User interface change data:
^^^^^^^^^^^^^^^^
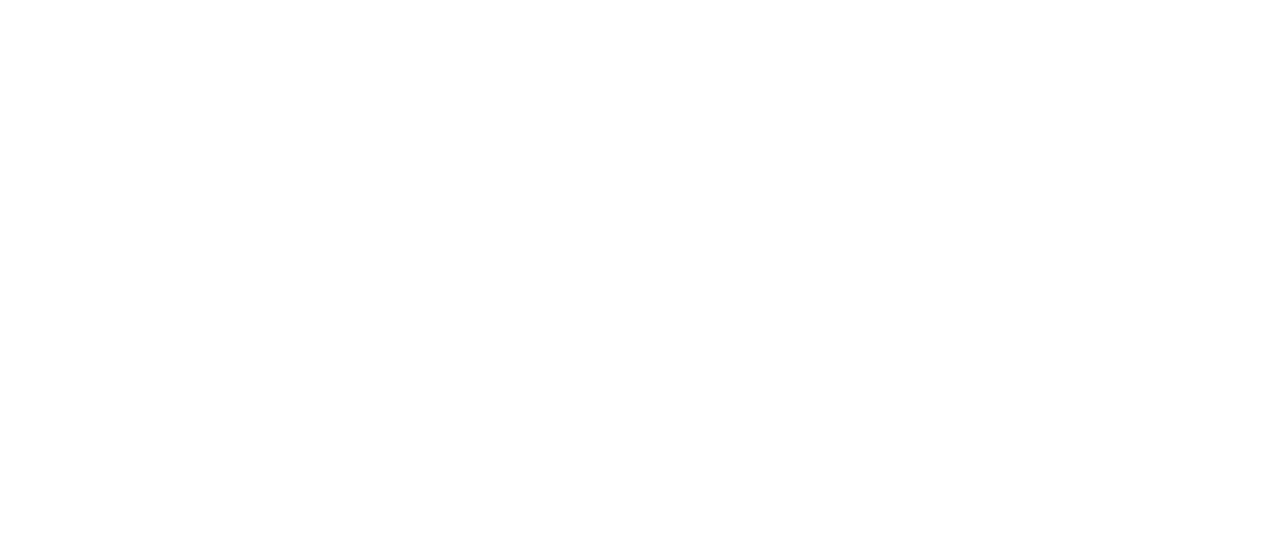
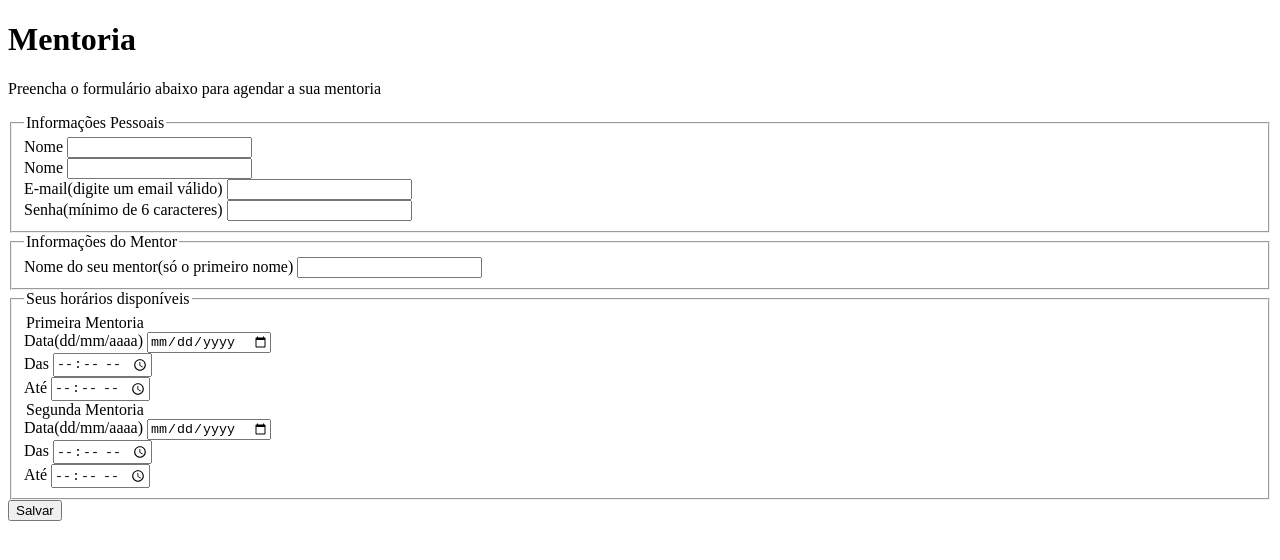
Before and after one commit to josiannefreitas/desafios-explorer, a plain HTML site: page desafio-03.1/index.html in a window 1280 px wide. Drawn offline with Linux system fonts and the light colour scheme.

Commit message:
💬 add text

```diff
--- a/desafio-03.1/index.html
+++ b/desafio-03.1/index.html
@@ -6,6 +6,102 @@
   <title>Mentoria</title>
 </head>
 <body>
+  <header>
+    <h1>Mentoria</h1>
+    <p>Preencha o formulário abaixo para agendar a sua mentoria</p>
+  </header>
+  <form>
+    <fieldset>
+      <legend>Informações Pessoais</legend>
 
+      <div class="fieldset-wrapper">
+        <div class="name">
+          <div class="input-wrapper">
+            <label for="first-name">Nome</label>
+            <input type="text" name="first-name" id="first-name">
+          </div>
+
+          <div class="input-wrapper">
+            <label for="last-name">Nome</label>
+            <input type="text" name="last-name" id="last-name">
+          </div>
+        </div>
+
+        <div class="input-wrapper">
+          <label for="email">E-mail<span>(digite um email válido)</span></label>
+          <input type="email" name="email" id="email">
+        </div>
+
+        <div class="input-wrapper">
+          <label for="password">Senha<span>(mínimo de 6 caracteres)</span></label>
+          <input type="password" name="password" id="password">
+        </div>
+      </div>
+    </fieldset>
+
+    <fieldset>
+      <legend>Informações do Mentor</legend>
+
+      <div class="input-wrapper">
+        <label for="mentor-name">Nome do seu mentor<span>(só o primeiro nome)</span></label>
+        <input type="text" name="mentor-name" id="mentor-name">
+      </div>
+    </fieldset>
+
+    <fieldset>
+      <legend>Seus horários disponíveis</legend>
+
+      <div class="fieldset-wrapper">
+        <legend>Primeira Mentoria</legend>
+
+        <div class="datetime">
+          <div class="date">
+            <div class="input-wrapper">
+              <label for="first-mentorship-date">Data<span>(dd/mm/aaaa)</span></label>
+              <input type="date" name="first-mentorship-date" id="first-mentorship-date">
+            </div>
+          </div>
+
+          <div class="time">
+            <div class="input-wrapper">
+              <label for="first-mentorship-initial-time">Das</label>
+              <input type="time" name="first-mentorship-initial-time" id="first-mentorship-initial-time">
+            </div>
+
+            <div class="input-wrapper">
+              <label for="first-mentorship-final-time">Até</label>
+              <input type="time" name="first-mentorship-final-time" id="first-mentorship-final-time">
+            </div>
+          </div>
+        </div>
+      </div>
+      <div class="fieldset-wrapper">
+        <legend>Segunda Mentoria</legend>
+
+        <div class="datetime">
+          <div class="date">
+            <label for="second-mentorship-date">Data<span>(dd/mm/aaaa)</span></label>
+            <input type="date" name="second-mentorship-date" id="second-mentorship-date">
+          </div>
+
+          <div class="time">
+            <div class="input-wrapper">
+              <label for="second-mentorship-initial-time">Das</label>
+              <input type="time" name="second-mentorship-initial-time" id="second-mentorship-initial-time">
+            </div>
+
+            <div class="input-wrapper">
+              <label for="second-mentorship-final-time">Até</label>
+              <input type="time" name="second-mentorship-final-time" id="second-mentorship-final-time">
+            </div>
+          </div>
+        </div>
+      </div>
+    </fieldset>
+  </form>
+
+  <footer>
+    <input type="button" value="Salvar">
+  </footer>
 </body>
 </html>
```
^^^^^^^^^^^^^^^^
What is needed | Each entry, start to finish, goes into your copy exactly; the pictures stay out.

Problem solution |
Before and after one commit to josiannefreitas/desafios-explorer, a plain HTML site: page desafio-03.1/index.html in a window 1280 px wide. Drawn offline with Linux system fonts and the light colour scheme.

Commit message:
💬 add text

```diff
--- a/desafio-03.1/index.html
+++ b/desafio-03.1/index.html
@@ -6,6 +6,102 @@
   <title>Mentoria</title>
 </head>
 <body>
+  <header>
+    <h1>Mentoria</h1>
+    <p>Preencha o formulário abaixo para agendar a sua mentoria</p>
+  </header>
+  <form>
+    <fieldset>
+      <legend>Informações Pessoais</legend>
 
+      <div class="fieldset-wrapper">
+        <div class="name">
+          <div class="input-wrapper">
+            <label for="first-name">Nome</label>
+            <input type="text" name="first-name" id="first-name">
+          </div>
+
+          <div class="input-wrapper">
+            <label for="last-name">Nome</label>
+            <input type="text" name="last-name" id="last-name">
+          </div>
+        </div>
+
+        <div class="input-wrapper">
+          <label for="email">E-mail<span>(digite um email válido)</span></label>
+          <input type="email" name="email" id="email">
+        </div>
+
+        <div class="input-wrapper">
+          <label for="password">Senha<span>(mínimo de 6 caracteres)</span></label>
+          <input type="password" name="password" id="password">
+        </div>
+      </div>
+    </fieldset>
+
+    <fieldset>
+      <legend>Informações do Mentor</legend>
+
+      <div class="input-wrapper">
+        <label for="mentor-name">Nome do seu mentor<span>(só o primeiro nome)</span></label>
+        <input type="text" name="mentor-name" id="mentor-name">
+      </div>
+    </fieldset>
+
+    <fieldset>
+      <legend>Seus horários disponíveis</legend>
+
+      <div class="fieldset-wrapper">
+        <legend>Primeira Mentoria</legend>
+
+        <div class="datetime">
+          <div class="date">
+            <div class="input-wrapper">
+              <label for="first-mentorship-date">Data<span>(dd/mm/aaaa)</span></label>
+              <input type="date" name="first-mentorship-date" id="first-mentorship-date">
+            </div>
+          </div>
+
+          <div class="time">
+            <div class="input-wrapper">
+              <label for="first-mentorship-initial-time">Das</label>
+              <input type="time" name="first-mentorship-initial-time" id="first-mentorship-initial-time">
+            </div>
+
+            <div class="input-wrapper">
+              <label for="first-mentorship-final-time">Até</label>
+              <input type="time" name="first-mentorship-final-time" id="first-mentorship-final-time">
+            </div>
+          </div>
+        </div>
+      </div>
+      <div class="fieldset-wrapper">
+        <legend>Segunda Mentoria</legend>
+
+        <div class="datetime">
+          <div class="date">
+            <label for="second-mentorship-date">Data<span>(dd/mm/aaaa)</span></label>
+            <input type="date" name="second-mentorship-date" id="second-mentorship-date">
+          </div>
+
+          <div class="time">
+            <div class="input-wrapper">
+              <label for="second-mentorship-initial-time">Das</label>
+              <input type="time" name="second-mentorship-initial-time" id="second-mentorship-initial-time">
+            </div>
+
+            <div class="input-wrapper">
+              <label for="second-mentorship-final-time">Até</label>
+              <input type="time" name="second-mentorship-final-time" id="second-mentorship-final-time">
+            </div>
+          </div>
+        </div>
+      </div>
+    </fieldset>
+  </form>
+
+  <footer>
+    <input type="button" value="Salvar">
+  </footer>
 </body>
 </html>
```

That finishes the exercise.